Problem requirements: Wherever the word "models" occurs in the lines below, copy the whole line.
BEGIN
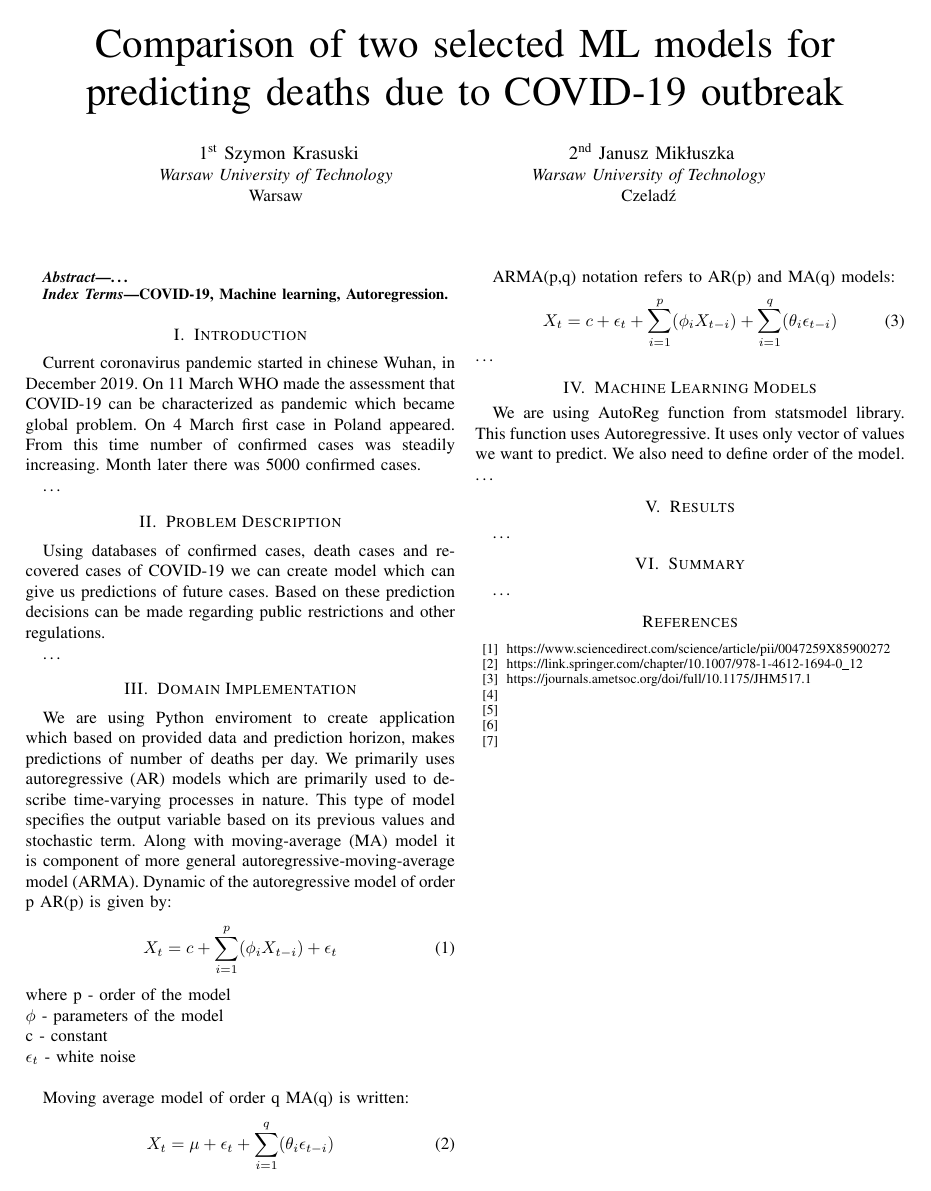
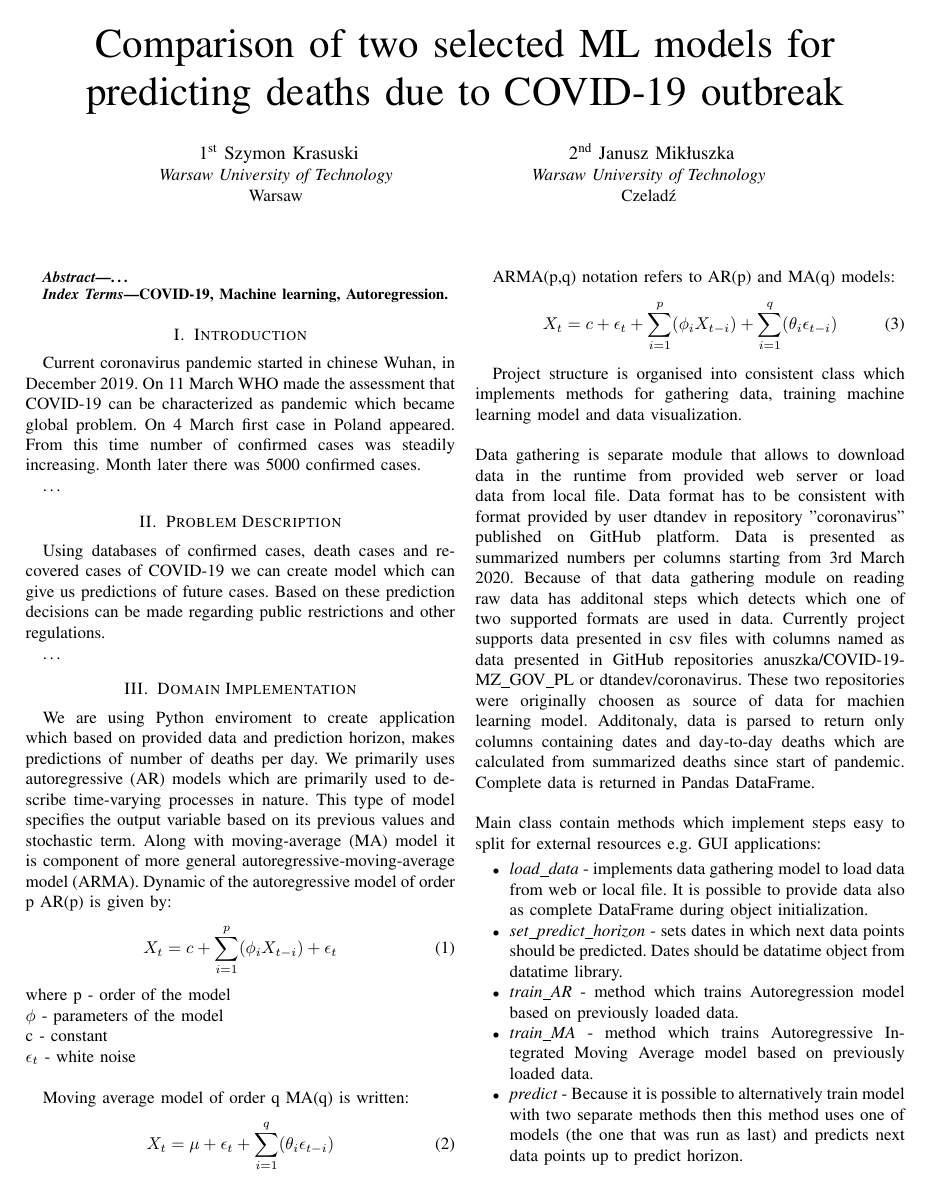
Before and after one commit to Janek3d/CoronavirusPredictor, a LaTeX paper (report/FinalReport.tex): the whole page before the commit and page 1 of 2 after it. Compiled offline with pdfLaTeX; a missing font is replaced by an installed copy or a similar font; a LaTeX package or settings file that is missing is left out.

Commit message:
Add domain description (#11)

```diff
--- a/report/FinalReport.tex
+++ b/report/FinalReport.tex
@@ -74,4 +74,28 @@ ARMA(p,q) notation refers to AR(p) and MA(q) models:
 \begin{equation}
     X_t = c + \epsilon_t +\sum_{i=1}^{p} (\phi_iX_{t-i}) + \sum_{i=1}^{q} (\theta_i\epsilon_{t-i})
 \end{equation}
-\dots
+
+
+Project structure is organised into consistent class which implements methods for gathering data, training machine learning model and data visualization.
+\newline
+\newline
+Data gathering is separate module that allows to download data in the runtime from provided web server or load data from local file.
+Data format has to be consistent with format provided by user dtandev in repository "coronavirus" published on GitHub platform.
+Data is presented as summarized numbers per columns starting from 3rd March 2020.
+Because of that data gathering module on reading raw data has additonal steps which
+detects which one of two supported formats are used in data.
+Currently project supports data presented in csv files with columns named as data presented in GitHub repositories anuszka/COVID-19-MZ\_GOV\_PL or dtandev/coronavirus.
+These two repositories were originally choosen as source of data for machien learning model.
+Additonaly, data is parsed to return only columns containing dates and day-to-day deaths which are calculated from summarized deaths since start of pandemic.
+Complete data is returned in Pandas DataFrame.
+\newline
+\newline
+Main class contain methods which implement steps easy to split for external resources e.g. GUI applications:
+\begin{itemize}
+\item \textit{load\_data} - implements data gathering model to load data from web or local file. It is possible to provide data also as complete DataFrame during object initialization.
+\item \textit{set\_predict\_horizon} - sets dates in which next data points should be predicted. Dates should be datatime object from datatime library.
+\item \textit{train\_AR} - method which trains Autoregression model based on previously loaded data.
+\item \textit{train\_MA} - method which trains Autoregressive Integrated Moving Average model based on previously loaded data.
+\item \textit{predict} - Because it is possible to alternatively train model with two separate methods then this method uses one of models (the one that was run as last) and predicts next data points up to predict horizon.
+\item \textit{plt} - this method prints out matplotlib plot with actual data and predicted data points.
+\item \textit{get\_dcc\_Graph} - this method returns Dash Core Components Graph with actual data and predicted data which may be used with GUI applications created in Dash
@@ -92,8 +144,8 @@ We are using AutoReg function from statsmodel library. This function uses Autore
 \bibitem{b1} https://www.sciencedirect.com/science/article/pii/0047259X85900272
 \bibitem{b2} https://link.springer.com/chapter/10.1007/978-1-4612-1694-0\_12
 \bibitem{b3} https://journals.ametsoc.org/doi/full/10.1175/JHM517.1
-\bibitem{b4}
-\bibitem{b5}
+\bibitem{b4} https://github.com/dtandev/coronavirus
+\bibitem{b5} https://github.com/anuszka/COVID-19-MZ_GOV_PL
 \bibitem{b6}
 \bibitem{b7}
 \end{thebibliography}
```
Also changed, not shown: report/FinalReport.pdf, report/images/gui1.png (added), report/images/gui2.png (added), report/FinalReport.tex (28 more changed lines), 1 other file.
END
Result of this exercise:
@@ -74,4 +74,28 @@ ARMA(p,q) notation refers to AR(p) and MA(q) models:
+\item \textit{predict} - Because it is possible to alternatively train model with two separate methods then this method uses one of models (the one that was run as last) and predicts next data points up to predict horizon.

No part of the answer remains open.